── INFORMATION SHOWN ──

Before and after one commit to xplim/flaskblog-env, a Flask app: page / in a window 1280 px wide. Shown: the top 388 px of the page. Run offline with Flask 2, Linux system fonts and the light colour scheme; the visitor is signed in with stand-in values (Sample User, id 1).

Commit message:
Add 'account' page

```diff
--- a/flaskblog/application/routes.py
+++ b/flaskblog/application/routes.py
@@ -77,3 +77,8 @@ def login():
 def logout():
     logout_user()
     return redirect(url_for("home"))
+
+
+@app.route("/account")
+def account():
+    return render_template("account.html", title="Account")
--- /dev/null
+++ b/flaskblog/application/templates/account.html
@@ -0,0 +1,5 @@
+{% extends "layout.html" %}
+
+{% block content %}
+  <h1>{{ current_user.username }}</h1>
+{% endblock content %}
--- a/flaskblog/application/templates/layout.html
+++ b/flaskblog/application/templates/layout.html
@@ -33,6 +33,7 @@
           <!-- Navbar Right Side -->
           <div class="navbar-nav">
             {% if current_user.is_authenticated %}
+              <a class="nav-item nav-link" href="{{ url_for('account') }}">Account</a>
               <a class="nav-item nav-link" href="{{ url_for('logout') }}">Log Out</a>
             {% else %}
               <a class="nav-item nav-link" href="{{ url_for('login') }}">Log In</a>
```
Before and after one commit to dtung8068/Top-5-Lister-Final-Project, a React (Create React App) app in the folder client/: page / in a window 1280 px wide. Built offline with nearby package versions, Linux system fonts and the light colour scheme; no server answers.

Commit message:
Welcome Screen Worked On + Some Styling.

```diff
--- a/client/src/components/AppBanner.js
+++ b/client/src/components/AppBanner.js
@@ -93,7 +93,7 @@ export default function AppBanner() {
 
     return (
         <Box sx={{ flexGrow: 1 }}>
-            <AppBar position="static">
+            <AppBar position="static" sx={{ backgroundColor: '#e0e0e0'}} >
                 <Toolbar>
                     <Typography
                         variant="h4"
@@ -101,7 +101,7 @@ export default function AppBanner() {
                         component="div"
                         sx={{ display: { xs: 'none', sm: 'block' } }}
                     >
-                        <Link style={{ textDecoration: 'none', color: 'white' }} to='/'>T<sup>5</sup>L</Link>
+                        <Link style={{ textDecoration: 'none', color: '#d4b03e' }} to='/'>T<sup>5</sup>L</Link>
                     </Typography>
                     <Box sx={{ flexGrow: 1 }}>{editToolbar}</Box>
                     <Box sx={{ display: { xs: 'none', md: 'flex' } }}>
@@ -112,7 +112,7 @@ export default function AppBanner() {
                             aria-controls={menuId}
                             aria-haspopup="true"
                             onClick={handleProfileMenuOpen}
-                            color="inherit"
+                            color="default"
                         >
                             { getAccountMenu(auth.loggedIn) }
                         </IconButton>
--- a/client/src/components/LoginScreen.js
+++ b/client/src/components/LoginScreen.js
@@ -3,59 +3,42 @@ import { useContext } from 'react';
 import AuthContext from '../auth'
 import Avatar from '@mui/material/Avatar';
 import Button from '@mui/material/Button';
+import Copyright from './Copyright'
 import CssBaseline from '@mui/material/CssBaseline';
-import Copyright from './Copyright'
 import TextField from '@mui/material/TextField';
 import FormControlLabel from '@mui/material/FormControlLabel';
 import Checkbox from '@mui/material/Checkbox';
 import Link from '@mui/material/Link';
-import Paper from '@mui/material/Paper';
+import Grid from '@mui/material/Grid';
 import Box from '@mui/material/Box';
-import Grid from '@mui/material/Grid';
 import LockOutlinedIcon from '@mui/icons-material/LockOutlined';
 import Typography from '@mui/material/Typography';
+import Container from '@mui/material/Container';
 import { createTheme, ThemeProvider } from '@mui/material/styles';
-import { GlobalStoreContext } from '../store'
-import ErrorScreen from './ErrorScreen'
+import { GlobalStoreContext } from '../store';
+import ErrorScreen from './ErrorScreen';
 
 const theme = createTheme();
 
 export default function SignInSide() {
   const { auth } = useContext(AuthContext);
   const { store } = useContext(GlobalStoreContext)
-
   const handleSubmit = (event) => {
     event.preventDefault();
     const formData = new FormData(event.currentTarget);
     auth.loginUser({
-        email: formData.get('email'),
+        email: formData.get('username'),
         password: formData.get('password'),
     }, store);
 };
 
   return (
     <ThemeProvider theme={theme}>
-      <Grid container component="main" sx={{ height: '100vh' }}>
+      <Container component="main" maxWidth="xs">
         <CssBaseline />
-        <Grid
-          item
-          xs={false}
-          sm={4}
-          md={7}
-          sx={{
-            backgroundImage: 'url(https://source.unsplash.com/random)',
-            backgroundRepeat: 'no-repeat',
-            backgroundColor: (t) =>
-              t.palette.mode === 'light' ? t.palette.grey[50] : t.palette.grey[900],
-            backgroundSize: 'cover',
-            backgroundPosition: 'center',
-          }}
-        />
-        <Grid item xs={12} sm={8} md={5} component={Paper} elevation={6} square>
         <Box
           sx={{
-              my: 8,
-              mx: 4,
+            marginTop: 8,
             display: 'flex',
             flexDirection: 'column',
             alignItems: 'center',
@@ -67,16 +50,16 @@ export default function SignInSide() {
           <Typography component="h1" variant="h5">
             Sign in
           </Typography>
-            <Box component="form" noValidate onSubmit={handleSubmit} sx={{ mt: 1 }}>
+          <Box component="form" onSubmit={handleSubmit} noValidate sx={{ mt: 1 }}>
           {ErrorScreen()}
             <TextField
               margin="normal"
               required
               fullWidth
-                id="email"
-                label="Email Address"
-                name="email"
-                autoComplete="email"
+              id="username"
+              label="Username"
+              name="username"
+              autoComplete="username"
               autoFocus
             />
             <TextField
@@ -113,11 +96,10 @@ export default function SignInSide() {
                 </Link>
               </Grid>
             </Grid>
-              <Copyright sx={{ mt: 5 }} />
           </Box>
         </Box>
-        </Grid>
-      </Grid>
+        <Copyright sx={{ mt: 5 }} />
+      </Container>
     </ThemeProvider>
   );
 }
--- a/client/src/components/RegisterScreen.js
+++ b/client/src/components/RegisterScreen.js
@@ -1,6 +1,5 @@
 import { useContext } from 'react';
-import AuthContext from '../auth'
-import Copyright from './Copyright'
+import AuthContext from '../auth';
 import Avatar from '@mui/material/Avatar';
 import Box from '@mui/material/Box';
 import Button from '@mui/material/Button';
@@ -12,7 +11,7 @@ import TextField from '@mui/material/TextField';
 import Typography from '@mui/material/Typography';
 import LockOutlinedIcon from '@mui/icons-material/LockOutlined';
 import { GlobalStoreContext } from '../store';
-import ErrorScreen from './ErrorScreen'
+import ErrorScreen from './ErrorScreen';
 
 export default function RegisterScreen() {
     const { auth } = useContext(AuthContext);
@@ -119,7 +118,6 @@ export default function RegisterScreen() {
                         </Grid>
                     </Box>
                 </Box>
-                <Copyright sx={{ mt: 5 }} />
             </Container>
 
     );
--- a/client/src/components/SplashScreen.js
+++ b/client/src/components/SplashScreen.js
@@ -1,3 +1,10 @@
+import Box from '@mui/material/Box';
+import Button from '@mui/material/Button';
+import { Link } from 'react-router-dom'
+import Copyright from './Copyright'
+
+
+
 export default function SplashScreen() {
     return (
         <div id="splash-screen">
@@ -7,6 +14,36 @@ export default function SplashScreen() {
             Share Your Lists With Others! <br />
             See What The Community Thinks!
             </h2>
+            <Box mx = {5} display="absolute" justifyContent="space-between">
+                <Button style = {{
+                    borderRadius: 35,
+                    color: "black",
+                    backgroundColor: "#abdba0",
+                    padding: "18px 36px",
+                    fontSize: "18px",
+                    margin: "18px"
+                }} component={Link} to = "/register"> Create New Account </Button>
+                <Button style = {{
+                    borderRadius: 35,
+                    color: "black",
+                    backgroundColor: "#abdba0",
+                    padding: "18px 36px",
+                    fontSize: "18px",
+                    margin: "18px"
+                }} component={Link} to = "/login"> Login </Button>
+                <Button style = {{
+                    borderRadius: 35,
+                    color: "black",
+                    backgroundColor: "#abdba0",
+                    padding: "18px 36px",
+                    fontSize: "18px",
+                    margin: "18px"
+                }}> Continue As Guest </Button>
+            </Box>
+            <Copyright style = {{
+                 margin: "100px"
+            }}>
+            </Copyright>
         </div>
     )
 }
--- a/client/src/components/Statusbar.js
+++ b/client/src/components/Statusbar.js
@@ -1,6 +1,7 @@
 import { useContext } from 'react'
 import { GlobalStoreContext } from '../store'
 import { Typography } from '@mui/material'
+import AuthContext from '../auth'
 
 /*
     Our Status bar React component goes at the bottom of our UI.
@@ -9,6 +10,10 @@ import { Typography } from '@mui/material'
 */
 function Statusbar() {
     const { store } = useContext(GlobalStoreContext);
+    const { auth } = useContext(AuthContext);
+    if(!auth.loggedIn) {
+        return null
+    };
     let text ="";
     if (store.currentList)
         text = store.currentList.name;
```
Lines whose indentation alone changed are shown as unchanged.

───

WHAT YOU HAVE TO DO
Note every line in the material with "store" and copy it.

REPLY TO THE EXERCISE
-import { GlobalStoreContext } from '../store'
+import { GlobalStoreContext } from '../store';
   const { store } = useContext(GlobalStoreContext)
     }, store);
 import { GlobalStoreContext } from '../store';
 import { GlobalStoreContext } from '../store'
     const { store } = useContext(GlobalStoreContext);
     if (store.currentList)
         text = store.currentList.name;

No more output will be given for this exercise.